Thursday, June 21, 2007

Professor Steph

Writing this title, I'm reminded of our dear family friend Pastor Wil Alexander, who, knowing that I teach violin lessons (to little kids) at the elementary school, always addresses me as "Professor...."

Well, tomorrow morning I'm off to Yosemite, camping with friends. My brand new Canon 28-135 mm F3.5-5.6 IS lens arrived in the mail today, right on time, so pictures should be forthcoming in a following blog (if I remember).

I'm looking forward to a little vacation, since I can't afford to take off work time for an actual vacation this summer, thanks to the US Treasury and the democrats. However, I wish I had a couple of extra days this weekend to work on a project I just found out about. I registered for a conference at La Sierra University next weekend called the Camerata of Adventist Musicians, kind of a very small GYC for musicians. Wolfgang Stefani, a pastor and musician from Australia who has done extensive research into the spiritual nature of musical aesthetics and Adventism, will be the keynote speaker, and Israel Ramos, GYC president, will be giving the devotional meetings. The conference seems to be lacking in a certain amount of planning however, given that an advertisement email was sent out to all the local musicians after the actual deadline (and this was the first I had heard about it), and it was only yesterday that I got the email with the conference schedule and, oh yes, I'm assigned to present a lecture recital on Friday at 1:30...

I have to reiterate that this was the absolute first I had heard about presenting a lecture recital next Friday. So I've been frantically deliberating what I am going to speak about (we are to choose two pieces to present), researching about the music, writing a paper about them, and practicing them because I have to talk and play. I feel like I'm back at school again. Or perhaps I even feel like I'm a real intellectual scholar or something, presenting lecture recitals at conferences. Maybe I'll make the conference circuit, and they'll be asking for me at Yale. Or, maybe if the speakers are recorded, I'll even make it to AudioVerse (just kidding)! All right, enough dreaming and back to work so I can make a little progress on this before I leave tomorrow morning, because next week I only have two days to work on it (and they are full teaching days).

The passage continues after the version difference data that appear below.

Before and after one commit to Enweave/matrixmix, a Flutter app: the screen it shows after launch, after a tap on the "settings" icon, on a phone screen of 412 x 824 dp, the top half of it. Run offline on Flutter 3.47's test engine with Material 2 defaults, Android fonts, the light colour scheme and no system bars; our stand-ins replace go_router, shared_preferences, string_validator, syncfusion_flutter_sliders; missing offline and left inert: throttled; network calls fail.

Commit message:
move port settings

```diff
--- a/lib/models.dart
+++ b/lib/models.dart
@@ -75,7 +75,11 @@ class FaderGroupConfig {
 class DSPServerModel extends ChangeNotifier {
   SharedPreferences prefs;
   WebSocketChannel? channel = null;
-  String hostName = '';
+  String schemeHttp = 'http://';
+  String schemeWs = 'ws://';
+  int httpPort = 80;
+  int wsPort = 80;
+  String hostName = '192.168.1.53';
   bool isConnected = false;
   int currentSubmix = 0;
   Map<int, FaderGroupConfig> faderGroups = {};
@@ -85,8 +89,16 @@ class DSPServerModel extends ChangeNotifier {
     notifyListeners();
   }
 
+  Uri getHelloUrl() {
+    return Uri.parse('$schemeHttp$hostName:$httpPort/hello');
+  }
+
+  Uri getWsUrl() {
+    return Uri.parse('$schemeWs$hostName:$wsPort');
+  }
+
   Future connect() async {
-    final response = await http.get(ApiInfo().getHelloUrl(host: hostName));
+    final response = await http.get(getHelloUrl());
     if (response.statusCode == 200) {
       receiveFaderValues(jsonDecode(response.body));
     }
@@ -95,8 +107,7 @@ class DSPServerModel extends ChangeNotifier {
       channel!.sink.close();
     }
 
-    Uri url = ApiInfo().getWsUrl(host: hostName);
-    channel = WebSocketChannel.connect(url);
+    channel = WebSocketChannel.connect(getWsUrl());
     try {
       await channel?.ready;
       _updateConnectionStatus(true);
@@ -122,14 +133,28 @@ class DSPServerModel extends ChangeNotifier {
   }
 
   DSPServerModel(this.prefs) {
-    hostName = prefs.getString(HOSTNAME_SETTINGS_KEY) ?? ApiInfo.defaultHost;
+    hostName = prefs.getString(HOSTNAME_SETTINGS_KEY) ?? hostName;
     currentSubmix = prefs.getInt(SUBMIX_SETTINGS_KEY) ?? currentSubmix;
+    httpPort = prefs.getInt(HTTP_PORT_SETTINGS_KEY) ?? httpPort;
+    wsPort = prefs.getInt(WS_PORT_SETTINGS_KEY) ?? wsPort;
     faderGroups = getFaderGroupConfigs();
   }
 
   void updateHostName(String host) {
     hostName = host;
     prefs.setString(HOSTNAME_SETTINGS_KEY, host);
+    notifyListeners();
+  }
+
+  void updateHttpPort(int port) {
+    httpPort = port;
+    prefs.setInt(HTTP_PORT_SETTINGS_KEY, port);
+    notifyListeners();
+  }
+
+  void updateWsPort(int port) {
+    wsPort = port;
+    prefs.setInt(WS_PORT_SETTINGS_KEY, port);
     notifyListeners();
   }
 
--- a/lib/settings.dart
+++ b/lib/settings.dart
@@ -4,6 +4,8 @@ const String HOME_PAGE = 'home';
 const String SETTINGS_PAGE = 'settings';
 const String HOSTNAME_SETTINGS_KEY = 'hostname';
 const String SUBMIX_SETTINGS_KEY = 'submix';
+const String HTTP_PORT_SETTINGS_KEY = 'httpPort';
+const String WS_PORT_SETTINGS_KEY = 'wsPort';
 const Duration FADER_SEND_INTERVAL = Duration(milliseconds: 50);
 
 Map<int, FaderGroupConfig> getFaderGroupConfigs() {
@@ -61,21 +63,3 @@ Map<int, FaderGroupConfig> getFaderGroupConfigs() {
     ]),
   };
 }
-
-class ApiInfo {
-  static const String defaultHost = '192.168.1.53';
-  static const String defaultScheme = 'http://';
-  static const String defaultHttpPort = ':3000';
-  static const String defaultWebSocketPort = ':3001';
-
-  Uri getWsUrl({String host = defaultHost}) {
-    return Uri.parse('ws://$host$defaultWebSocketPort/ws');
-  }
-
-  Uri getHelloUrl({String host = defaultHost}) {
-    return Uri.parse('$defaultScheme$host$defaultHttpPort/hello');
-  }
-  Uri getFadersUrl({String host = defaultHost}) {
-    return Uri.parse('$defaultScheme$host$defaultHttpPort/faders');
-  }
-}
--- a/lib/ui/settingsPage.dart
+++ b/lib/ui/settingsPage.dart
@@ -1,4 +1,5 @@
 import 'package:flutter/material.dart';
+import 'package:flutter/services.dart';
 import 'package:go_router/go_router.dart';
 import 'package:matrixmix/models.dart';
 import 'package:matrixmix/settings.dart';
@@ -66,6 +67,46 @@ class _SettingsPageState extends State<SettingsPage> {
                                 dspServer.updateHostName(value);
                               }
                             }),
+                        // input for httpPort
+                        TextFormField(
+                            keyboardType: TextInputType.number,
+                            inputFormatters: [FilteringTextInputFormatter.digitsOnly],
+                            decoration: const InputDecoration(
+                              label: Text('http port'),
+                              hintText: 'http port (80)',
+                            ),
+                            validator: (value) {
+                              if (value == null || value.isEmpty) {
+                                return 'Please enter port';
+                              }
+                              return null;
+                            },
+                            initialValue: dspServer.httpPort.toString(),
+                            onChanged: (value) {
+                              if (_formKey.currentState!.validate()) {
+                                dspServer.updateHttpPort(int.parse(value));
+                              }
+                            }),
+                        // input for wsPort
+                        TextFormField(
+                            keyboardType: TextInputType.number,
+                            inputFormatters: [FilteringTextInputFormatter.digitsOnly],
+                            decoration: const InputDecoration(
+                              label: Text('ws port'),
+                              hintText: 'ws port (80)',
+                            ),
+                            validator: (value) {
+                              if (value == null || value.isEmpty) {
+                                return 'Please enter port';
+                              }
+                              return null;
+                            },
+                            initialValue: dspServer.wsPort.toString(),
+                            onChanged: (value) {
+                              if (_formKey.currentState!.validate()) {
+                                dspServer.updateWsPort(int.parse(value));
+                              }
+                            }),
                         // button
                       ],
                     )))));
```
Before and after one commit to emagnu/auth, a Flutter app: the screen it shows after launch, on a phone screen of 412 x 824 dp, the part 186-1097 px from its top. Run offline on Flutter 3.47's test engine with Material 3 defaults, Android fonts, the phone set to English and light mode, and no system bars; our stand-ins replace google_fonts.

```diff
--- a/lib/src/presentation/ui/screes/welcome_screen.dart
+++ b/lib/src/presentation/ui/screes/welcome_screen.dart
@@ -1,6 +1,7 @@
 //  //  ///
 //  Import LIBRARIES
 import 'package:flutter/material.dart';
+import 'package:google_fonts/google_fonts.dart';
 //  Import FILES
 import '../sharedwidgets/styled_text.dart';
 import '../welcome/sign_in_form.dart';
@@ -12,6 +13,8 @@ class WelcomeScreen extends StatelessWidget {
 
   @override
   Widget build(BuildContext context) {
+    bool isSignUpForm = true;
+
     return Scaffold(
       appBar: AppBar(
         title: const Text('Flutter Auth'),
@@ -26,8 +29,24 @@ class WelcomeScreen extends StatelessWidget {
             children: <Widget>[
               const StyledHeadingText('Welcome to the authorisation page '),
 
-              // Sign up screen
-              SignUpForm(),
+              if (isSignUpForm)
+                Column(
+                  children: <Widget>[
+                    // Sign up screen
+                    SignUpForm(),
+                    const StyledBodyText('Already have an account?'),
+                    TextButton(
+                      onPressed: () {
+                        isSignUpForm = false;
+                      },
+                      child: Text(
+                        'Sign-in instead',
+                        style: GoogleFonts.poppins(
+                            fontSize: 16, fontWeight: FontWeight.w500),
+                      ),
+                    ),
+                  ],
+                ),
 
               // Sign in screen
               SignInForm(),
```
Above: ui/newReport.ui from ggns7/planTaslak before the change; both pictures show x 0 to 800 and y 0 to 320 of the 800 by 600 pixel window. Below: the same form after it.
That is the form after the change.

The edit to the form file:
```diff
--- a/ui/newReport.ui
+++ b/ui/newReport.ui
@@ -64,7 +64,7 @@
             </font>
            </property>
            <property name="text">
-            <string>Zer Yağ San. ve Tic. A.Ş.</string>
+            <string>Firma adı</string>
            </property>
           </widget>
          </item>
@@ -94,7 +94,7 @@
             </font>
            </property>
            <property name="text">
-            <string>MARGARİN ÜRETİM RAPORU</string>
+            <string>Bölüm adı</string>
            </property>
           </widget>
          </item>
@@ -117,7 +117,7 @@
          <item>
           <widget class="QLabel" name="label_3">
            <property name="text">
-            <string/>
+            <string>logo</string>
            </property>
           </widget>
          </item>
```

Wednesday, June 13, 2007

On being a violin teacher, part 1

I'm titling this blog "Part 1" because I hope to do a better job in the future of collecting these little vignettes from the life of a violin teacher. I'm not nearly as good at remembering all the great stuff as my friend Joanna, the piano teacher, who's always full of great stories. But here's a start.

One of the assignments I give to all my students each week is to write down the title and composer of one piece of classical music they listened to that week. One fifth-grade girl showed me her assignment, a piece she listened to by Tchaikovski--perfectly spelled, but she said she didn't know how to pronounce his name. After instructing her on the pronunciation, I wanted to make a connection to help her remember this composer, since he is a pretty important one to know about. I asked her if she had ever seen The Nutcracker at Christmastime, to which she replied, "I've seen the Barbie version!" Good enough.

Today I was handed this piece of paper from another fifth grader. The student dutifully informed me the composer was Bach. I realize he did write a Coffee Cantata (this is true), but I was not aware that he wrote a piece to go with it for his afternoon snack.

Perhaps the Bach she had in mind was PDQ?

Monday, June 04, 2007

Throwing rocks at goats

Today I was listening to a brilliant opus by David Asscherick while getting some D vitamins by the pool. The topic was various concrete proofs of the Bible's authenticity, including the Dead Sea Scrolls.

Besides being infinitely powerful, brilliant, and loving beyond any human comprehension, God is also incomprehensively imaginative and downright, well, charming in His ways. Think of all the multiple millions of dollars spent each year sending the most intellectual scientists from the most prestigious institutions who have studied every aspect of archaeology for decades and using the most expensive and advanced technology the 21st century has to offer in hopes of finding shards here and there of material that might just give evidence for this and that in ancient history. Meanwhile, probably the largest and most important historical finding in archaeological history, hundreds of documents, beautifully preserved and sealed from antiquity in tidy time-proof jars, comprising almost the entire Old Testament of His Word is discovered by--a shepherd kid throwing rocks at his goat in a cave.

This is the kind of God I love to worship--who not only answers prayers, points us to Him, and protects the knowledge about Him, but often does it in a completely unexpected and often--may I say it?--amusing way. We don't have to accomplish a lot for God to accomplish His will. And yes, He does have a sense of humor.